We are a nation divided, not by borders and barbed wire, but by fear, hatred, and suspicion. The historic election of President Obama is coincident with an erosion of civil rights and an increase in racial tension in our nation. Voter suppression, the rolling back of affirmative action, and the disproportionate incarceration rate of African American men -- these are just a few signs of the time. The shooting of Michael Brown and the subsequent violence in Ferguson is a manifestation of the state of racial/ethnic relations in our land. As our demographics shift to a time when white people will no longer be the ethnic majority in the year 2040, I sometimes fear the violence will get worse.
We have not yet overcome; people of faith have work to do. With the spirit of God at our backs, we are called to be healers.
- We are called to participate in courageous conversations. Take a colleague to lunch, some one of another race/ethnicity. Talk about Ferguson. Take a risk to be honest, vulnerable. What is pushing your buttons and why? Make a covenant to stay in conversation with this person. Then, gather a group of friends and watch the film Crash (2004). Discuss the danger of prejudice and hold each other accountable to judge less and risk more.
- We are called to peaceably protest when we see injustice, remembering Dr. King's words that injustice anywhere is a threat to justice everywhere. If you can't march or demonstrate in person, protest with your hands, sharing petitions that speak to changing the story. Use your social networks to dismantle the lie of race. There is only one race, and that is the human race. Share your favorite quotes or images about equality and justice on Twitter and Facebook. Help reconciliation go viral.
- We are called to pray because prayer changes things. Prayer gives us power to do what might seem to be undoable. Prayer anchors us, holds us while we stretch into God's vision for a healed world. In your community of faith, create a prayer circle for peace.
My three brothers are great guys. Our parents were working class, but they scrambled to give them, my sister, and me everything they could. We grew up with love, support, affection, direction, and a life of faith that would sustain us; we knew our parents and our God had our backs.
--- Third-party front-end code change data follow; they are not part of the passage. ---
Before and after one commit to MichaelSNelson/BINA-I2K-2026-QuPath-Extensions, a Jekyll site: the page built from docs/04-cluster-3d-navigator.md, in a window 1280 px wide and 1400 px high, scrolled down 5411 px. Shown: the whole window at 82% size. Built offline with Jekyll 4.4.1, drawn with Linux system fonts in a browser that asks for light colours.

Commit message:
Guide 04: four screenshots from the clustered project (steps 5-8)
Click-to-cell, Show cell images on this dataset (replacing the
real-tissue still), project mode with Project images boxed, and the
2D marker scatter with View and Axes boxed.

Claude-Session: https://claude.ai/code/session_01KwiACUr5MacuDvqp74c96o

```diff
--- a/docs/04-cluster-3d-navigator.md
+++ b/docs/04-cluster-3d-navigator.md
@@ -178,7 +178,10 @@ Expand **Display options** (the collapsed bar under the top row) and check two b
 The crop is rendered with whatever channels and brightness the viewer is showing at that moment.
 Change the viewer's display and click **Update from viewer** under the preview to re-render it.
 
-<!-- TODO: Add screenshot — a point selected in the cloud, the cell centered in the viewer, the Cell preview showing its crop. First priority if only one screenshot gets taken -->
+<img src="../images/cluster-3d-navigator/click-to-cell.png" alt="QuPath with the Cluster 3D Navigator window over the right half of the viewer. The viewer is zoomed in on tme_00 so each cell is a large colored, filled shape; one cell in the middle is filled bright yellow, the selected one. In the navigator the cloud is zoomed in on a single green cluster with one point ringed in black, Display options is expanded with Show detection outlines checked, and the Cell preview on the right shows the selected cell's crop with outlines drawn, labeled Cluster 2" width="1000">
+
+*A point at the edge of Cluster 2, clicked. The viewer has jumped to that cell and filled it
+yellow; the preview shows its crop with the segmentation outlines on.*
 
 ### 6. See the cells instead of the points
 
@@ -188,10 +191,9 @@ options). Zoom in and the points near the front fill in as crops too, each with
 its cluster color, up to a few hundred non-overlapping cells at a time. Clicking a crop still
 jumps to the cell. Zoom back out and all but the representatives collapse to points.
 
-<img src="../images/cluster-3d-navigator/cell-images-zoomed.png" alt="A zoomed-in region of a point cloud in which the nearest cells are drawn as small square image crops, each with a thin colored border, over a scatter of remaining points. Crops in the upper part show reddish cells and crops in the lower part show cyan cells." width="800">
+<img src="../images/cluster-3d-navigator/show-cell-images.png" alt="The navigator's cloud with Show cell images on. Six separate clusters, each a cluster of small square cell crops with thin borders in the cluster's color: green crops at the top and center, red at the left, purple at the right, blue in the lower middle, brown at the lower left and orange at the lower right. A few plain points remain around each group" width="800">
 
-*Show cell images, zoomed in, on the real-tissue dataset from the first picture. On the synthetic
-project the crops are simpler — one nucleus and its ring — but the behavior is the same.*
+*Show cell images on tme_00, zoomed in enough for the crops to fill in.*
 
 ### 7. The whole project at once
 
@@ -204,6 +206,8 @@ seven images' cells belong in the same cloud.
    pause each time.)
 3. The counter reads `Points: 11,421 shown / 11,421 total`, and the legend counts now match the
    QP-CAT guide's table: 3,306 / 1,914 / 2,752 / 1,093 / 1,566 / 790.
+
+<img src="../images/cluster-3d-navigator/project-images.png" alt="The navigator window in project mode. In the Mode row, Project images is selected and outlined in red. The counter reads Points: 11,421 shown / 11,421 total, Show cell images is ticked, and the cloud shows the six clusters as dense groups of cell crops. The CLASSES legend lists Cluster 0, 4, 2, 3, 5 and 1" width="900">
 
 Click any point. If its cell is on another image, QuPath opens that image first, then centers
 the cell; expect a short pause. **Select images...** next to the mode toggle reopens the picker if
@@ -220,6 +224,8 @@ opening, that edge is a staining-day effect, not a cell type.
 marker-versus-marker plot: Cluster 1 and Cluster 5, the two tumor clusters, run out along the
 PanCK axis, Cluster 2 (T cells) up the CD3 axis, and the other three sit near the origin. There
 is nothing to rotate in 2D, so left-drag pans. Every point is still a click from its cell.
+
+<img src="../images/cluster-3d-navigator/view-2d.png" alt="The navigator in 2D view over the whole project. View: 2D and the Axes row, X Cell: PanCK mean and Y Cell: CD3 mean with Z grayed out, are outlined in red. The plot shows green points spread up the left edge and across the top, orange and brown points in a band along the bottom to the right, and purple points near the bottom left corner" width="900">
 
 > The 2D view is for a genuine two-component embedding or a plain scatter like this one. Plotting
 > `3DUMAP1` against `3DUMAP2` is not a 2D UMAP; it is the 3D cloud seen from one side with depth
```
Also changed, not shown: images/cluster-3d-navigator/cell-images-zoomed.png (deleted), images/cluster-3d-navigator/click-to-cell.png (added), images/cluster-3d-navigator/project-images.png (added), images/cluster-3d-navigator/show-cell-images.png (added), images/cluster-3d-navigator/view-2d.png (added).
Like my congregation, Middle Collegiate Church, did last Sunday, I am praying today, with my hands raised high, for a nation in which black boys are not feared, a nation in which they also need not fear for their safety. I am praying for congregations to support black boys with educational programs that nurture their self-esteem and creativity. With the spirit of God at our backs, let's have theirs.